Exercise input
^^^^

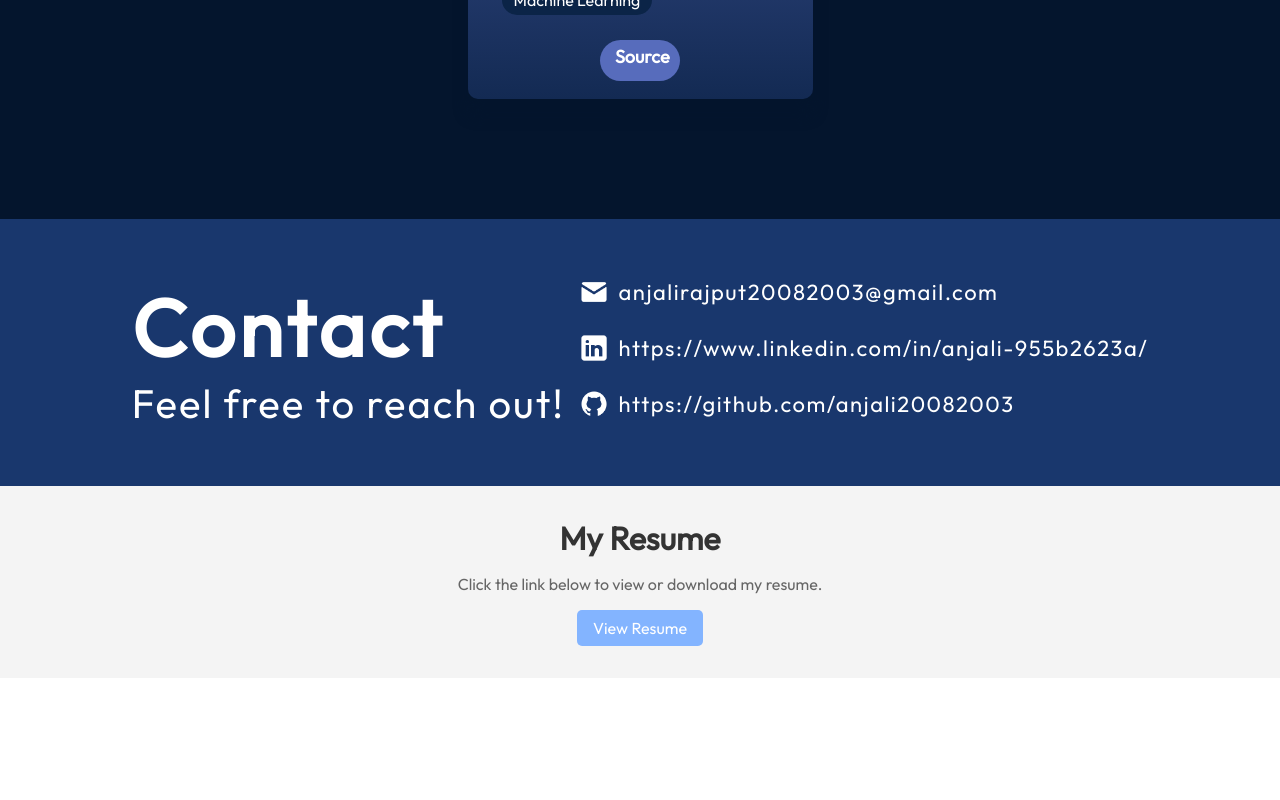
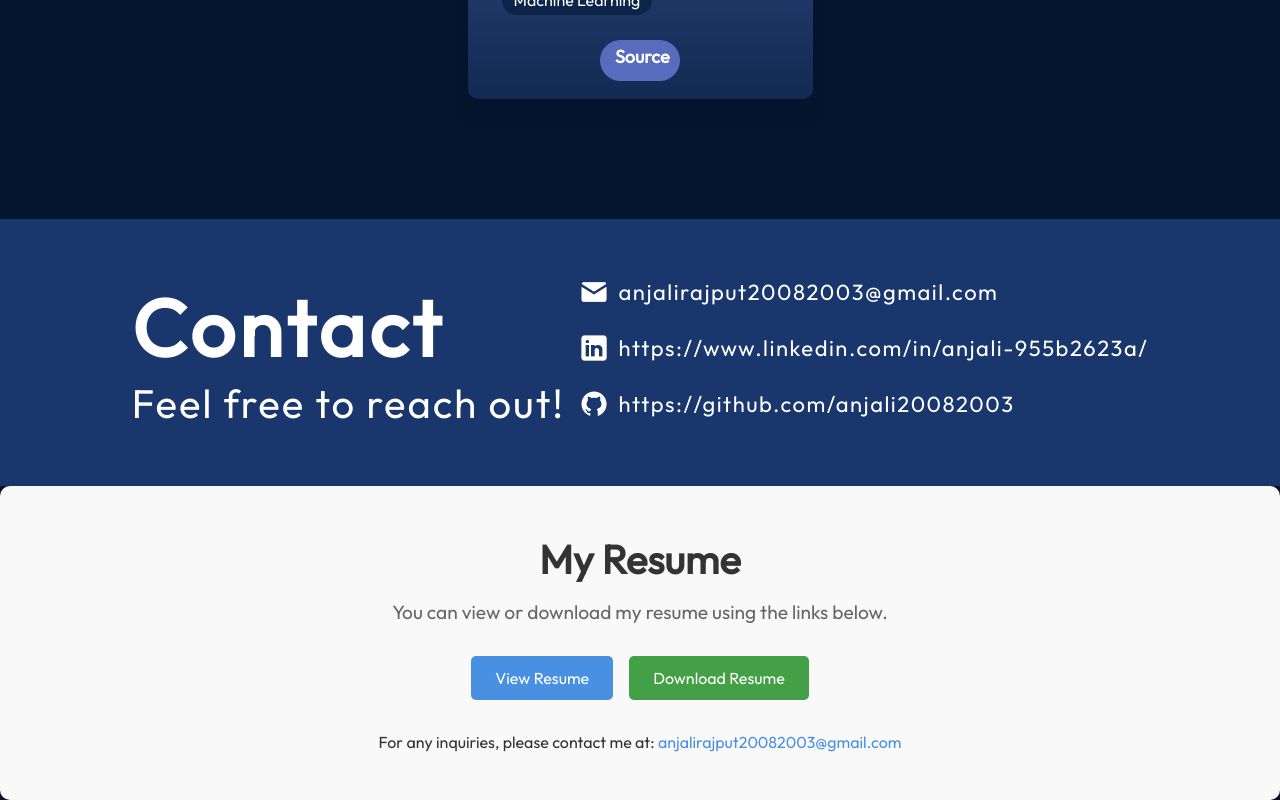
Before and after one commit to anjali20082003/anjali20082003.github.io, a React (Vite) app: page / in a window 1280 px wide. Shown: the part 2834-3634 px from the top of the page. Before the commit the page ends 3512 px from the top, so only its background shows below. Built offline with nearby package versions, Linux system fonts and the light colour scheme.

Commit message:
Update deployment settings

```diff
--- a/src/components/Resume/Resume.jsx
+++ b/src/components/Resume/Resume.jsx
@@ -7,11 +7,19 @@ const Resume = () => {
     <div className={styles.resumeContainer} id="resume">
       <h1 className={styles.heading}>My Resume</h1>
       <p className={styles.description}>
-        Click the link below to view or download my resume.
+      You can view or download my resume using the links below.
       </p>
-      <a href="Resume.pdf" target="_blank" rel="noopener noreferrer" className={styles.resumeLink}>
-        View Resume
-      </a>
+      <div className={styles.buttonContainer}>
+        <a href="Resume.pdf" target="_blank" rel="noopener noreferrer" className={styles.resumeLink}>
+          View Resume
+        </a>
+        <a href="Resume.pdf" download className={styles.downloadLink}>
+          Download Resume
+        </a>
+      </div>
+      <p className={styles.contactInfo}>
+        For any inquiries, please contact me at: <a href="mailto:your-anjalirajput20082003@gmail.com.com">anjalirajput20082003@gmail.com</a>
+      </p>
     </div>
   );
 };
--- a/src/components/Resume/Resume.module.css
+++ b/src/components/Resume/Resume.module.css
@@ -2,30 +2,66 @@
 
 .resumeContainer {
   text-align: center;
-    padding: 2rem;
-    background-color: #f4f4f4;
+  padding: 3rem;
+  background-color: #f9f9f9; /* Light grey background for a clean look */
+  border-radius: 10px;
+  box-shadow: 0 4px 8px rgba(0, 0, 0, 0.1);
 }
 
 .heading {
-    font-size: 2rem;
-    color: #333;
+  font-size: 2.5rem;
+  color: #333; /* Dark grey for a classic look */
+  margin-bottom: 1rem;
 }
 
 .description {
   margin: 1rem 0;
+  font-size: 1.2rem;
+  color: #666; /* Medium grey for better readability */
+}
+
+.buttonContainer {
+  margin: 1.5rem 0;
+}
+
+.resumeLink,
+.downloadLink {
+  display: inline-block;
+  padding: 0.75rem 1.5rem;
+  margin: 0.5rem;
+  color: white;
+  text-decoration: none;
+  border-radius: 5px;
   font-size: 1rem;
-    color: #666;
 }
 
 .resumeLink {
-    display: inline-block;
-    padding: 0.5rem 1rem;
-    background-color: #83B4FF;
-    color: white;
-    text-decoration: none;
-    border-radius: 5px;
+  background-color: #4a90e2; /* Professional blue for view button */
 }
 
 .resumeLink:hover {
-    background-color: #6699cc;
+  background-color: #357abd; /* Darker blue on hover */
 }
+
+.downloadLink {
+  background-color: #43a047; /* Green for download button */
+}
+
+.downloadLink:hover {
+  background-color: #388e3c; /* Darker green on hover */
+}
+
+.contactInfo {
+  margin-top: 1rem;
+  font-size: 1rem;
+  color: #333; /* Dark grey for contact info */
+}
+
+.contactInfo a {
+  color: #4a90e2; /* Blue for email link */
+  text-decoration: none;
+}
+
+.contactInfo a:hover {
+  text-decoration: underline;
+}
```
Lines whose indentation alone changed are shown as unchanged.
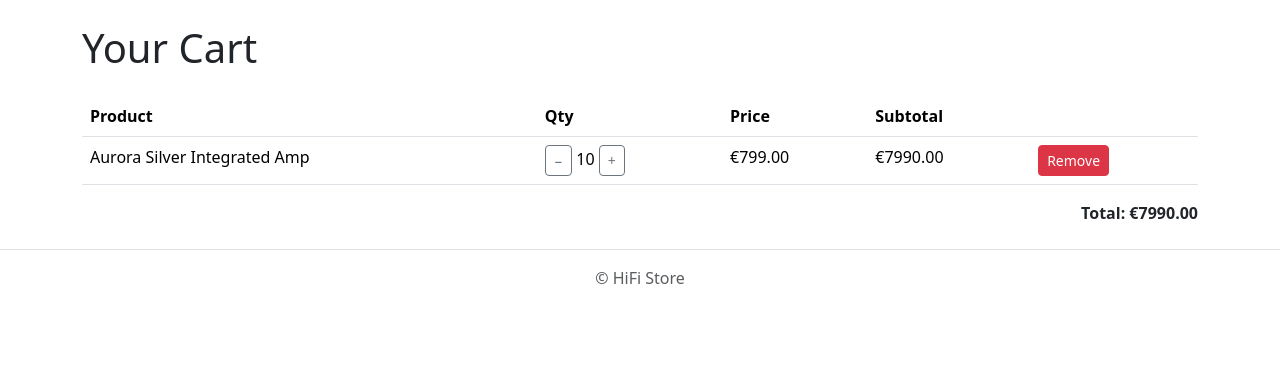
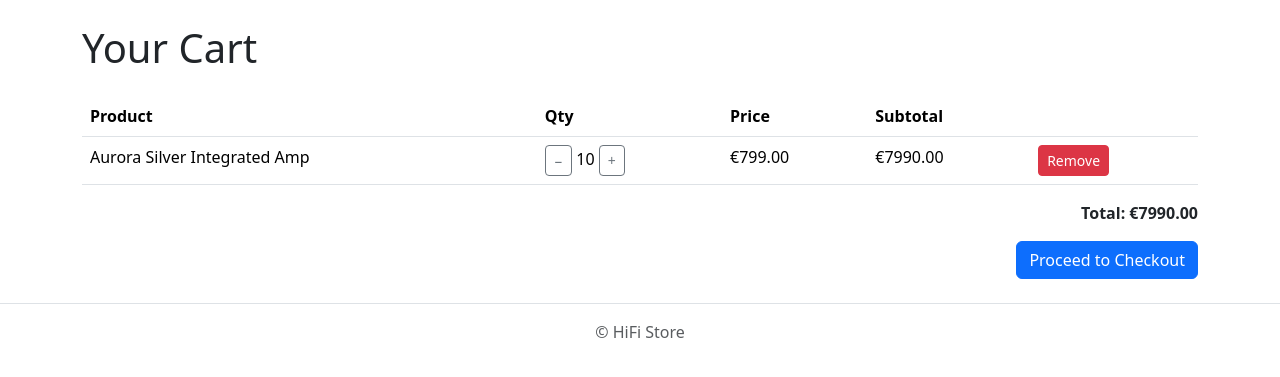
Before and after one commit to andreaspe76/Portfolio_Project_5, a Django app: template products/templates/products/cart_detail.html in a window 1280 px wide. Shown: the part 57-434 px from the top of the page. Run offline with Django 5.2, Linux system fonts and the light colour scheme; the template is opened without the code that fills it: values that come from a table or form of the project are taken from there, others are empty; data comes from the database, SQL or seed files in the repository; tables that the repository leaves empty hold one stand-in row (values such as "Sample post").

Commit message:
Add check out button to cart_detal.html

```diff
--- a/products/templates/products/cart_detail.html
+++ b/products/templates/products/cart_detail.html
@@ -48,6 +48,13 @@
     Total: €{{ cart.items.all|cart_total }}
 </p>
 
+<div class="text-end mt-3">
+    <a href="{% url 'checkout' %}" class="btn btn-primary">
+        Proceed to Checkout
+    </a>
+</div>
+
+
 {% else %}
 <p>Your cart is empty.</p>
 {% endif %}
```
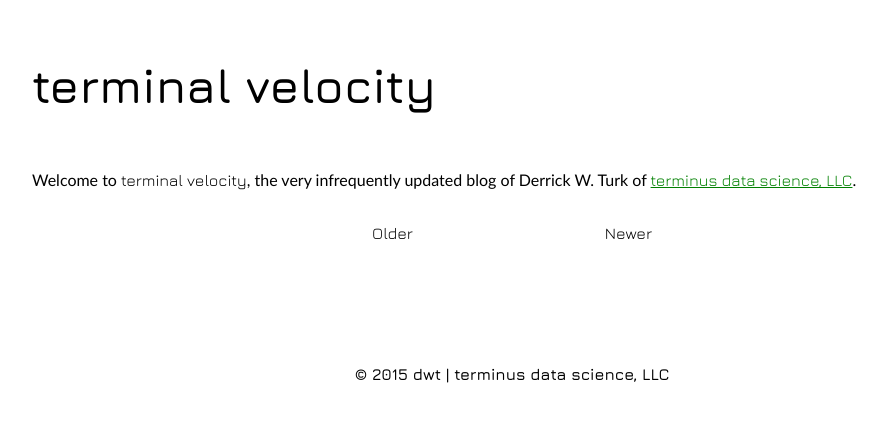
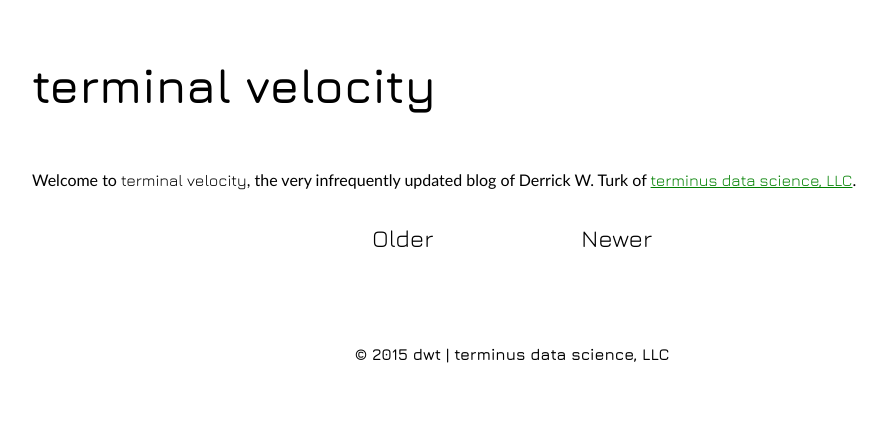
Before and after one commit to derrickturk/derrickturk.github.io, a Jekyll site: the page built from index.html, in a window 1280 px wide. Shown: the top 422 px of the page, without its empty margins (128-1014 px from the left). Built offline with Jekyll 4.4.1, drawn with Linux system fonts in a browser that asks for light colours.

Commit message:
Font size fix.

```diff
--- a/css/terminal.css
+++ b/css/terminal.css
@@ -10,7 +10,7 @@ body {
     text-align: center;
     clear: both;
     font-family: "Jura", sans-serif;
-    padding-top: 50px;
+    padding-top: 20px;
 }
 
 .footer h6 {
@@ -85,10 +85,11 @@ a:visited {
     color: purple;
 }
 
-div.pager {
+.pager {
     width: 280px;
     margin: 25px auto;
     padding: 10px;
+    font-size: 18pt;
 }
 
 .next {
```
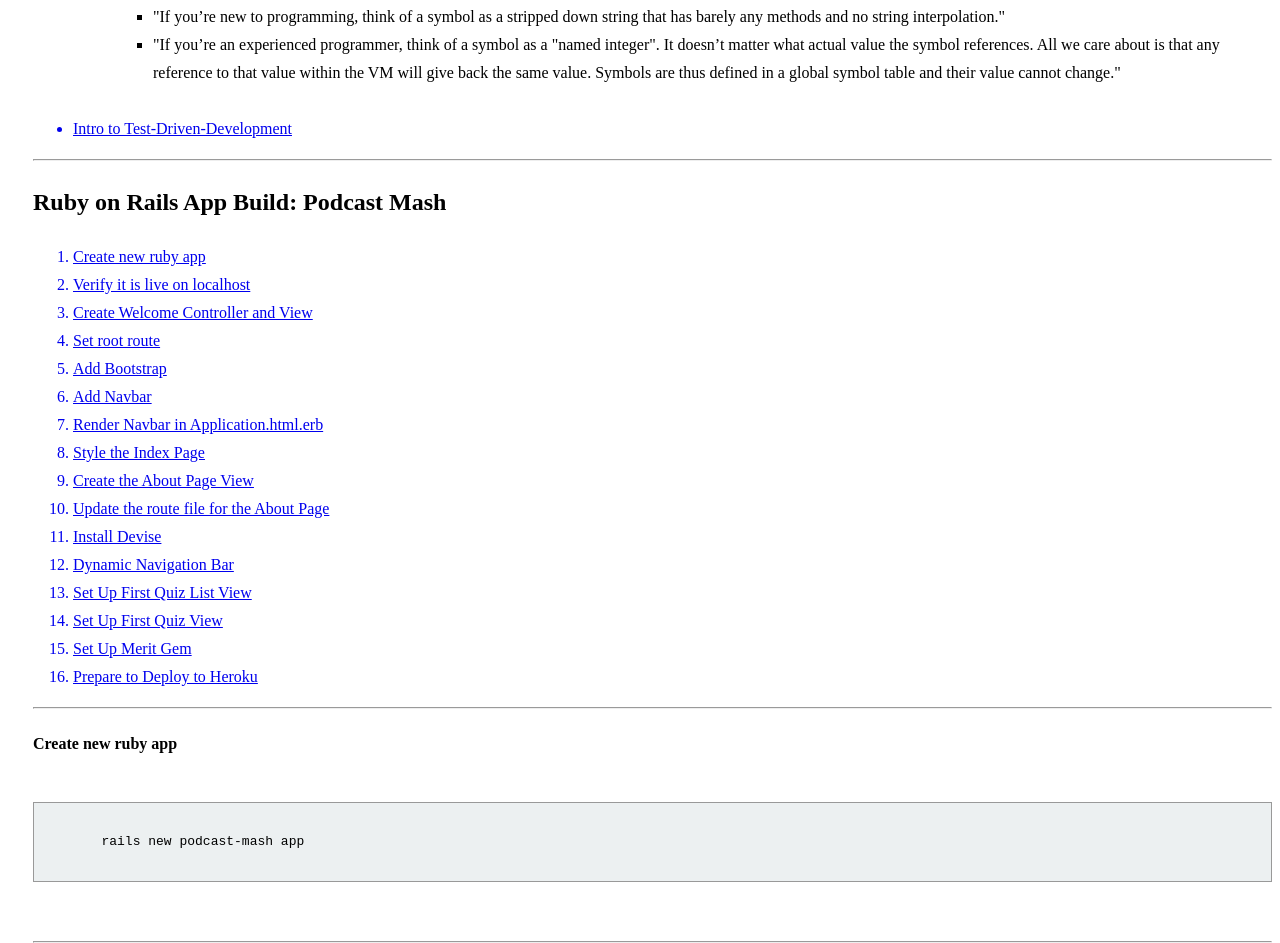
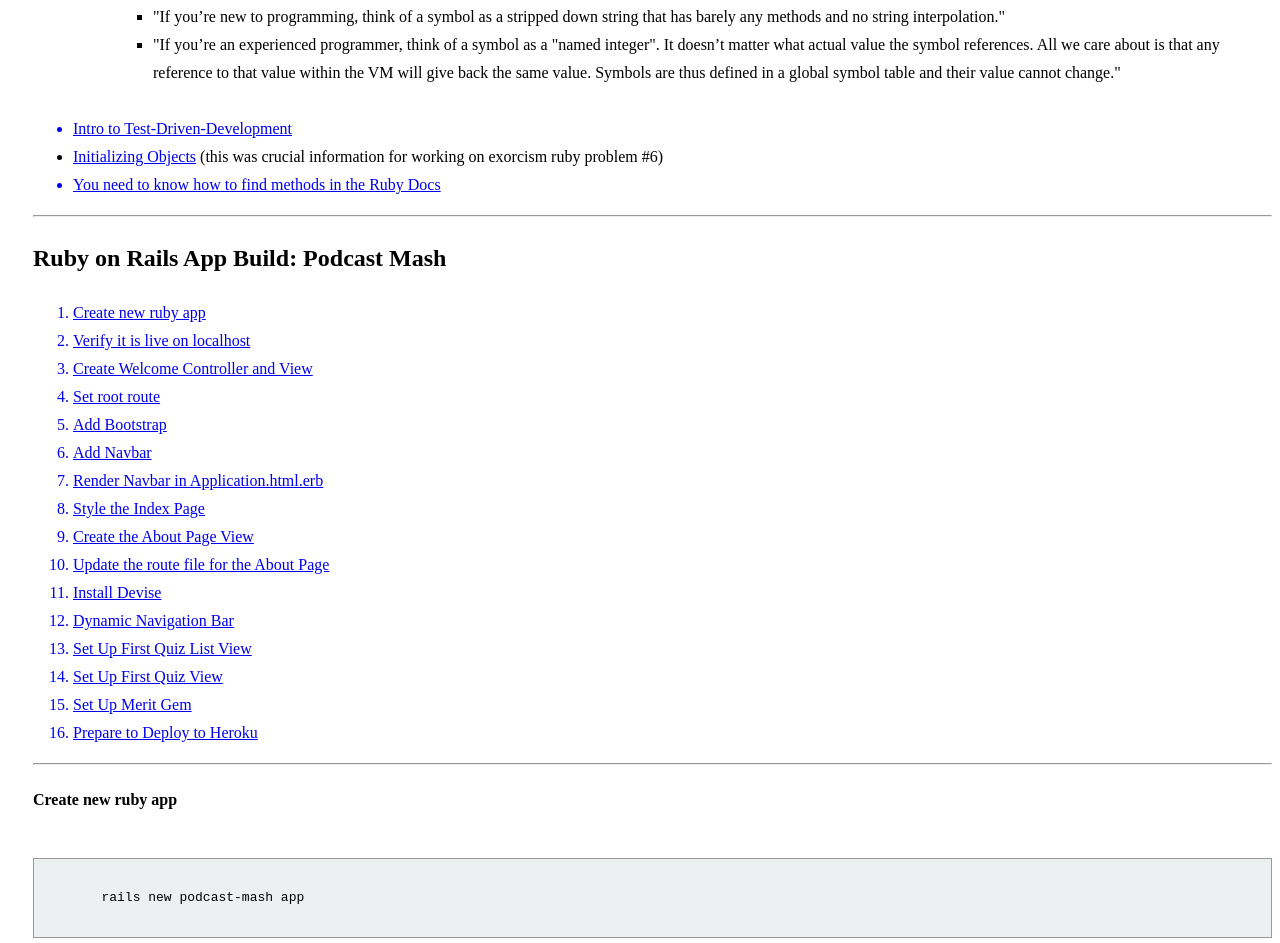
Before and after one commit to deallen7/deallen7.github.io, a plain HTML site: page resources.html in a window 1280 px wide. Shown: the part 1266-2209 px from the top of the page. Drawn offline with Linux system fonts and the light colour scheme.

Commit message:
updated resources file

```diff
--- a/resources.html
+++ b/resources.html
@@ -63,6 +63,8 @@
 				<br>
 			</ul>
 		<a href="http://tutorials.jumpstartlab.com/topics/testing/intro-to-tdd.html"><li>Intro to Test-Driven-Development</li></a>
+		<li><a href="http://ruby-for-beginners.rubymonstas.org/writing_classes/initializers.html">Initializing Objects</a> (this was crucial information for working on exorcism ruby problem #6)</li>
+		<a href="https://ruby-doc.org/core-2.4.1/Numeric.html"><li>You need to know how to find methods in the Ruby Docs</li></a>
 	</ul>
 	<hr>
 <h2 id="brain-nosh">Ruby on Rails App Build: Podcast Mash</h2>
```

^^^^

Output a verbatim copy of the entries and skip the pictures.

Before and after one commit to anjali20082003/anjali20082003.github.io, a React (Vite) app: page / in a window 1280 px wide. Shown: the part 2834-3634 px from the top of the page. Before the commit the page ends 3512 px from the top, so only its background shows below. Built offline with nearby package versions, Linux system fonts and the light colour scheme.

Commit message:
Update deployment settings

```diff
--- a/src/components/Resume/Resume.jsx
+++ b/src/components/Resume/Resume.jsx
@@ -7,11 +7,19 @@ const Resume = () => {
     <div className={styles.resumeContainer} id="resume">
       <h1 className={styles.heading}>My Resume</h1>
       <p className={styles.description}>
-        Click the link below to view or download my resume.
+      You can view or download my resume using the links below.
       </p>
-      <a href="Resume.pdf" target="_blank" rel="noopener noreferrer" className={styles.resumeLink}>
-        View Resume
-      </a>
+      <div className={styles.buttonContainer}>
+        <a href="Resume.pdf" target="_blank" rel="noopener noreferrer" className={styles.resumeLink}>
+          View Resume
+        </a>
+        <a href="Resume.pdf" download className={styles.downloadLink}>
+          Download Resume
+        </a>
+      </div>
+      <p className={styles.contactInfo}>
+        For any inquiries, please contact me at: <a href="mailto:your-anjalirajput20082003@gmail.com.com">anjalirajput20082003@gmail.com</a>
+      </p>
     </div>
   );
 };
--- a/src/components/Resume/Resume.module.css
+++ b/src/components/Resume/Resume.module.css
@@ -2,30 +2,66 @@
 
 .resumeContainer {
   text-align: center;
-    padding: 2rem;
-    background-color: #f4f4f4;
+  padding: 3rem;
+  background-color: #f9f9f9; /* Light grey background for a clean look */
+  border-radius: 10px;
+  box-shadow: 0 4px 8px rgba(0, 0, 0, 0.1);
 }
 
 .heading {
-    font-size: 2rem;
-    color: #333;
+  font-size: 2.5rem;
+  color: #333; /* Dark grey for a classic look */
+  margin-bottom: 1rem;
 }
 
 .description {
   margin: 1rem 0;
+  font-size: 1.2rem;
+  color: #666; /* Medium grey for better readability */
+}
+
+.buttonContainer {
+  margin: 1.5rem 0;
+}
+
+.resumeLink,
+.downloadLink {
+  display: inline-block;
+  padding: 0.75rem 1.5rem;
+  margin: 0.5rem;
+  color: white;
+  text-decoration: none;
+  border-radius: 5px;
   font-size: 1rem;
-    color: #666;
 }
 
 .resumeLink {
-    display: inline-block;
-    padding: 0.5rem 1rem;
-    background-color: #83B4FF;
-    color: white;
-    text-decoration: none;
-    border-radius: 5px;
+  background-color: #4a90e2; /* Professional blue for view button */
 }
 
 .resumeLink:hover {
-    background-color: #6699cc;
+  background-color: #357abd; /* Darker blue on hover */
 }
+
+.downloadLink {
+  background-color: #43a047; /* Green for download button */
+}
+
+.downloadLink:hover {
+  background-color: #388e3c; /* Darker green on hover */
+}
+
+.contactInfo {
+  margin-top: 1rem;
+  font-size: 1rem;
+  color: #333; /* Dark grey for contact info */
+}
+
+.contactInfo a {
+  color: #4a90e2; /* Blue for email link */
+  text-decoration: none;
+}
+
+.contactInfo a:hover {
+  text-decoration: underline;
+}
```
Lines whose indentation alone changed are shown as unchanged.
Before and after one commit to andreaspe76/Portfolio_Project_5, a Django app: template products/templates/products/cart_detail.html in a window 1280 px wide. Shown: the part 57-434 px from the top of the page. Run offline with Django 5.2, Linux system fonts and the light colour scheme; the template is opened without the code that fills it: values that come from a table or form of the project are taken from there, others are empty; data comes from the database, SQL or seed files in the repository; tables that the repository leaves empty hold one stand-in row (values such as "Sample post").

Commit message:
Add check out button to cart_detal.html

```diff
--- a/products/templates/products/cart_detail.html
+++ b/products/templates/products/cart_detail.html
@@ -48,6 +48,13 @@
     Total: €{{ cart.items.all|cart_total }}
 </p>
 
+<div class="text-end mt-3">
+    <a href="{% url 'checkout' %}" class="btn btn-primary">
+        Proceed to Checkout
+    </a>
+</div>
+
+
 {% else %}
 <p>Your cart is empty.</p>
 {% endif %}
```
Before and after one commit to derrickturk/derrickturk.github.io, a Jekyll site: the page built from index.html, in a window 1280 px wide. Shown: the top 422 px of the page, without its empty margins (128-1014 px from the left). Built offline with Jekyll 4.4.1, drawn with Linux system fonts in a browser that asks for light colours.

Commit message:
Font size fix.

```diff
--- a/css/terminal.css
+++ b/css/terminal.css
@@ -10,7 +10,7 @@ body {
     text-align: center;
     clear: both;
     font-family: "Jura", sans-serif;
-    padding-top: 50px;
+    padding-top: 20px;
 }
 
 .footer h6 {
@@ -85,10 +85,11 @@ a:visited {
     color: purple;
 }
 
-div.pager {
+.pager {
     width: 280px;
     margin: 25px auto;
     padding: 10px;
+    font-size: 18pt;
 }
 
 .next {
```
Before and after one commit to deallen7/deallen7.github.io, a plain HTML site: page resources.html in a window 1280 px wide. Shown: the part 1266-2209 px from the top of the page. Drawn offline with Linux system fonts and the light colour scheme.

Commit message:
updated resources file

```diff
--- a/resources.html
+++ b/resources.html
@@ -63,6 +63,8 @@
 				<br>
 			</ul>
 		<a href="http://tutorials.jumpstartlab.com/topics/testing/intro-to-tdd.html"><li>Intro to Test-Driven-Development</li></a>
+		<li><a href="http://ruby-for-beginners.rubymonstas.org/writing_classes/initializers.html">Initializing Objects</a> (this was crucial information for working on exorcism ruby problem #6)</li>
+		<a href="https://ruby-doc.org/core-2.4.1/Numeric.html"><li>You need to know how to find methods in the Ruby Docs</li></a>
 	</ul>
 	<hr>
 <h2 id="brain-nosh">Ruby on Rails App Build: Podcast Mash</h2>
```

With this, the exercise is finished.